Mendoza city was destroyed by an earthquake in 1861. The city was later rebuilt with large walkways and parks, so that if an earthquake occurred again there would be room for the buildings to fall. It is a really beautiful city, but our first impressions were a little different. We had caught an overnight bus from Santiago to Mendoza. The bus was scheduled to depart at midnight and arrive at 8am. We didn’t get to sleep until about 1am,then we had to stop at the border crossing at 3am to cross into Argentina. By 4am we were back on the bus and sleeping again. However, at 6am we arrived at the bus terminal. We were 2 hours early. Having only 4 hours sleep, we were all on edge and not very good company.
We decided to walk to the hostel, as it was only a few blocks away and see if we could drop off our bags there. We followed the directions down Alem street in the dark. The area looked quite rough and we were getting a bit nervous walking along. We were to walk 7 blocks down Alem street, but the road stopped at 5 blocks. After investigation we found there were two Alem streets that left from the bus terminal and we had taken the wrong one… in completely the wrong direction. So now we had to walk back to the bus station and then a further 7 blocks. Needless to say, it was a tense time. We did manage to find the hostel after an hour of walking and the sun had finally risen. The hostel allowed us to store our bags there and we slept on the hostel couches for a few hours.
Whilst in Mendoza we went on a white water rafting trip. It started early, with pick up scheduled for 9am. However, at 8.30am the driver came busting through the doors demanding in Spanish that we hurry up. The hostel receptionist was trying to translate politely what the man was yelling, but it was obviously he wasn’t using the pleasantries that the receptionist was telling us. We drove for an hour and a half to reach the river. It hadn’t rained in a while, so the river was quite low. The rapids were grade 2 and 3. We all got wetsuits and helmets to wear for the trip. Most of the wetsuits had large holes in them and the helmets were all cracked. It looked like whoever wore the wetsuits last came to a violent end. But we obediently put them on and headed for the river.
There were three boats and we went with the English guide. We didn’t realise at the time that this guide was an adrenaline junkie. We had only just pushed off from the bank and he had us going backwards down the river. He didn’t even seem to be watching for the rocks jutting out all down the river. One of the first moves we learnt was to jump in the middle of the boat and hold on. This seemed to be some kind of emergency procedure. However, the guide soon started yelling “get down” each time we went over a very high rock. There was a path down the river that looked quite peaceful, but instead we went down the roughest looking route. As we got down in the boat, this seemed to make us sit at the bottom of the waterfall and got us all very, very wet. We later found out this is called “surfing the standing wave”. Our guide was ensuring that we all got drenched in the five degree celcius water. In one case the guy sitting in front of me toppled out and fell in the water. He looked less than impressed with the tour guides cowboy antics. What made it worse is that he didn’t speak much English, as he was French and there was no French boat. The guide did manage to get him back in the boat and we continued to go sideways, backwards and do twirls as we went down the remaining rapids. I’m sure we were about to try for a back flip, but we came to the end of the trip before we could try one.

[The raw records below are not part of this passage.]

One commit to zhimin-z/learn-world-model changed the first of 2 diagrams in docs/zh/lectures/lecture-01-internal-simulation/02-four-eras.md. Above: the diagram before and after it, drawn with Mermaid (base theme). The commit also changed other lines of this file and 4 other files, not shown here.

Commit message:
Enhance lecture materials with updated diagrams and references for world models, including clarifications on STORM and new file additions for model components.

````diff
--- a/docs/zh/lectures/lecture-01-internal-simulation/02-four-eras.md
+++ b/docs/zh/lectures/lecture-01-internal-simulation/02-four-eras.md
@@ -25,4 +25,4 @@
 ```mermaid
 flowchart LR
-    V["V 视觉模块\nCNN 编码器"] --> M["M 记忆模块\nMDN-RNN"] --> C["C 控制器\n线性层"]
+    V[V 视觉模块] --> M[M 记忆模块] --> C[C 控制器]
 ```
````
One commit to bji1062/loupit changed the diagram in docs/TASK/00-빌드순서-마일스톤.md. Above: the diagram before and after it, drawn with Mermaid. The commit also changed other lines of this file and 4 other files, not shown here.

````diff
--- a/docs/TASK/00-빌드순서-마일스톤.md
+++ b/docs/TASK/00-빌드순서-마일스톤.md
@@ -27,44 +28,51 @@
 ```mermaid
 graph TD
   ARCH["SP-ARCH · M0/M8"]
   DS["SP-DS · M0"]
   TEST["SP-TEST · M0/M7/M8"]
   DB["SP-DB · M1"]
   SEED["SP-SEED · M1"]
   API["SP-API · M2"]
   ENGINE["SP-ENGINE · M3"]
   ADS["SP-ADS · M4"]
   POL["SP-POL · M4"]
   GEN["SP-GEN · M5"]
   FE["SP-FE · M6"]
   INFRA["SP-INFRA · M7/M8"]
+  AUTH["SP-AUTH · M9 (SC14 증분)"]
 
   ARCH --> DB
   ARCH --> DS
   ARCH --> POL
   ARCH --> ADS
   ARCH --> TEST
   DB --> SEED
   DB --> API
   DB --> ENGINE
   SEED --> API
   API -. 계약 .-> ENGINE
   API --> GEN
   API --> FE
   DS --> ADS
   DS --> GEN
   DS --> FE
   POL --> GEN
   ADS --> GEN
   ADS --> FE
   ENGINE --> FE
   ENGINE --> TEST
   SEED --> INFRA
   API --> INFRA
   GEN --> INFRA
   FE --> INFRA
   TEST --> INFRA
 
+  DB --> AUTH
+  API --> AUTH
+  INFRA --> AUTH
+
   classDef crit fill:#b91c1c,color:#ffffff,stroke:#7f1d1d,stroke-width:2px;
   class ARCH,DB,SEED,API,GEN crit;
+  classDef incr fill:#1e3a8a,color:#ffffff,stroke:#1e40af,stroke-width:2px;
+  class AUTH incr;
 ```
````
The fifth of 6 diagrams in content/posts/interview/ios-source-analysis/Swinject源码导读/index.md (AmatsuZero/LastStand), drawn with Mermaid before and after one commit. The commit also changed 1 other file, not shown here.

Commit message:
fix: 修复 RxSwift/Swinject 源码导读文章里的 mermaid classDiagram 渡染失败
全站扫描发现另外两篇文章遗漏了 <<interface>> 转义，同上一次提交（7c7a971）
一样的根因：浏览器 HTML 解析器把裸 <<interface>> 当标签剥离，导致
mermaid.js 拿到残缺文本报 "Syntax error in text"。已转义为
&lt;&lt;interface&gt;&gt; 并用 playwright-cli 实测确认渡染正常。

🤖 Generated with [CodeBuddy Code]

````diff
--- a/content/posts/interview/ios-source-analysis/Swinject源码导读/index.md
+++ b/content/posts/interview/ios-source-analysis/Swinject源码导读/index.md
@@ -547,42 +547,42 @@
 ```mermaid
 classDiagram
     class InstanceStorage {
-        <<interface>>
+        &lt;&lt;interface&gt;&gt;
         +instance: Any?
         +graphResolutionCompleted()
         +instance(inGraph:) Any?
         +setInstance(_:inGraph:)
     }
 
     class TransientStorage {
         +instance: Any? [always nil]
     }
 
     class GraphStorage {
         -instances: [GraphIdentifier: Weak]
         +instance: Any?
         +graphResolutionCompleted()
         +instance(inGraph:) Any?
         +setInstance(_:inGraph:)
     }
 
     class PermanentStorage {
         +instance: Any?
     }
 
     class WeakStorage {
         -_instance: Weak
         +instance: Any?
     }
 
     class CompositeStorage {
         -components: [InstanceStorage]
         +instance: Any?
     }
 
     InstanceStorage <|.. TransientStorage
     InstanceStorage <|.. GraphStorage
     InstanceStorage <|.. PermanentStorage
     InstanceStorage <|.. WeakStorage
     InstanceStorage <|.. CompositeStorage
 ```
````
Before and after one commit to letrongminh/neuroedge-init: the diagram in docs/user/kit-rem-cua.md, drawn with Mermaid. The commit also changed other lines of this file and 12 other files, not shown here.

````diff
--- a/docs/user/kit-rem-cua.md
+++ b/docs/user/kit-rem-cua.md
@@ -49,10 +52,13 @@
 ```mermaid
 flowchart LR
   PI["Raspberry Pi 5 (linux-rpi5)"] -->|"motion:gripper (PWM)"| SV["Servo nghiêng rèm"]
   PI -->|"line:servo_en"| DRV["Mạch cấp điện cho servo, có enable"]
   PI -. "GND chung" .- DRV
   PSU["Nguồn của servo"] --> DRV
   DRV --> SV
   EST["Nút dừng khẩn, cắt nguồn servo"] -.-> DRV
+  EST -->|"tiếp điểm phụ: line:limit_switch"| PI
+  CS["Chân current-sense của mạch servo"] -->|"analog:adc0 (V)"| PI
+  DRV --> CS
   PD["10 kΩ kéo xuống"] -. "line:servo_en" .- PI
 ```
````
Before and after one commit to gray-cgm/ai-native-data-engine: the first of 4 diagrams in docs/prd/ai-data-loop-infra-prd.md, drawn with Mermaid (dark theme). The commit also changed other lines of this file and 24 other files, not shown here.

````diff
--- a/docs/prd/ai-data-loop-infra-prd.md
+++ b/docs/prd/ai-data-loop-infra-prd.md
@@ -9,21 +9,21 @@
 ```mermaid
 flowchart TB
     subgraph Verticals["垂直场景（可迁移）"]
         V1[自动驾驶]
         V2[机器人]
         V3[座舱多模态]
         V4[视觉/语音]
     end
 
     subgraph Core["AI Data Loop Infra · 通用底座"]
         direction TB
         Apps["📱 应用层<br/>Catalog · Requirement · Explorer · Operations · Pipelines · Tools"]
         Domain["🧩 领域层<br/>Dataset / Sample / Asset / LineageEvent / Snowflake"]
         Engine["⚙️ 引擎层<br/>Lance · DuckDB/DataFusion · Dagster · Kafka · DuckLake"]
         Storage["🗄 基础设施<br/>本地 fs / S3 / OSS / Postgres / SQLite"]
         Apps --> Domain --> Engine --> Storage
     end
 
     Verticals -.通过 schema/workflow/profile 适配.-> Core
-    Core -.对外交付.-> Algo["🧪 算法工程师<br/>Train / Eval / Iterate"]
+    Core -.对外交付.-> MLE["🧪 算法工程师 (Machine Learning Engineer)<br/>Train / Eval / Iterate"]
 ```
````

Mendoza is primarily famous for being a wine region. We stayed in Maipu, an ajacent city where all the wineries are based. We hired bikes from Mr Hugo’s Bikes (and met the actual Mr Hugo). Ben and I got a tandem bike. At first it was difficult to ride, but the more wineries we visited, the easier it got. We started at an olive and chocolate factory. We went on the “tour” which lasted 5 minutes and involved looking at one olive tree with two olives on it and a machine that wasn’t in use that they use to crush the olives to make olive oil. The tour was obviously riveting and soon enough we were on to the tasting room. We tried olives, olive oil, chutneys, spreads, jams and chocolate. The last tasting was liquour. They had all sorts of crazy flavours like pepper (black and white peppers) and tobacco. We then ventured on to another three wineries to taste their wines and have some snacks. We finished with a beer garden, with home-brewed beer and empanadas (delicious little meat pastries). By this stage we were expert tandem bikers. We got a lot of stares as we weaved down the roads with big grins on our faces.
The next day we had to catch a bus back to Santiago. We left at midday this time and were due to arrive at 7pm. We were looking foward to the trip, as we heard the scenery is very nice and we didn’t see anything on the previous trip as it was nighttime. We boarded the bus and were all ready to go, but for some reason we sat there until 1pm. We finally got going and while driving through the Andes we had great views of the surrounding mountains. Then we stopped at the border. We were behind about seven buses, “shouldn’t take long” we foolishly said to each other. Six hours later, it was dark, the drivers were fast asleep and we were moving nowhere fast. The buses in front slowly moved forward, about one an hour. Finally we were at the front and it only took 15 or so minutes to process us. We eventually made it to Santiago at 2am in the morning.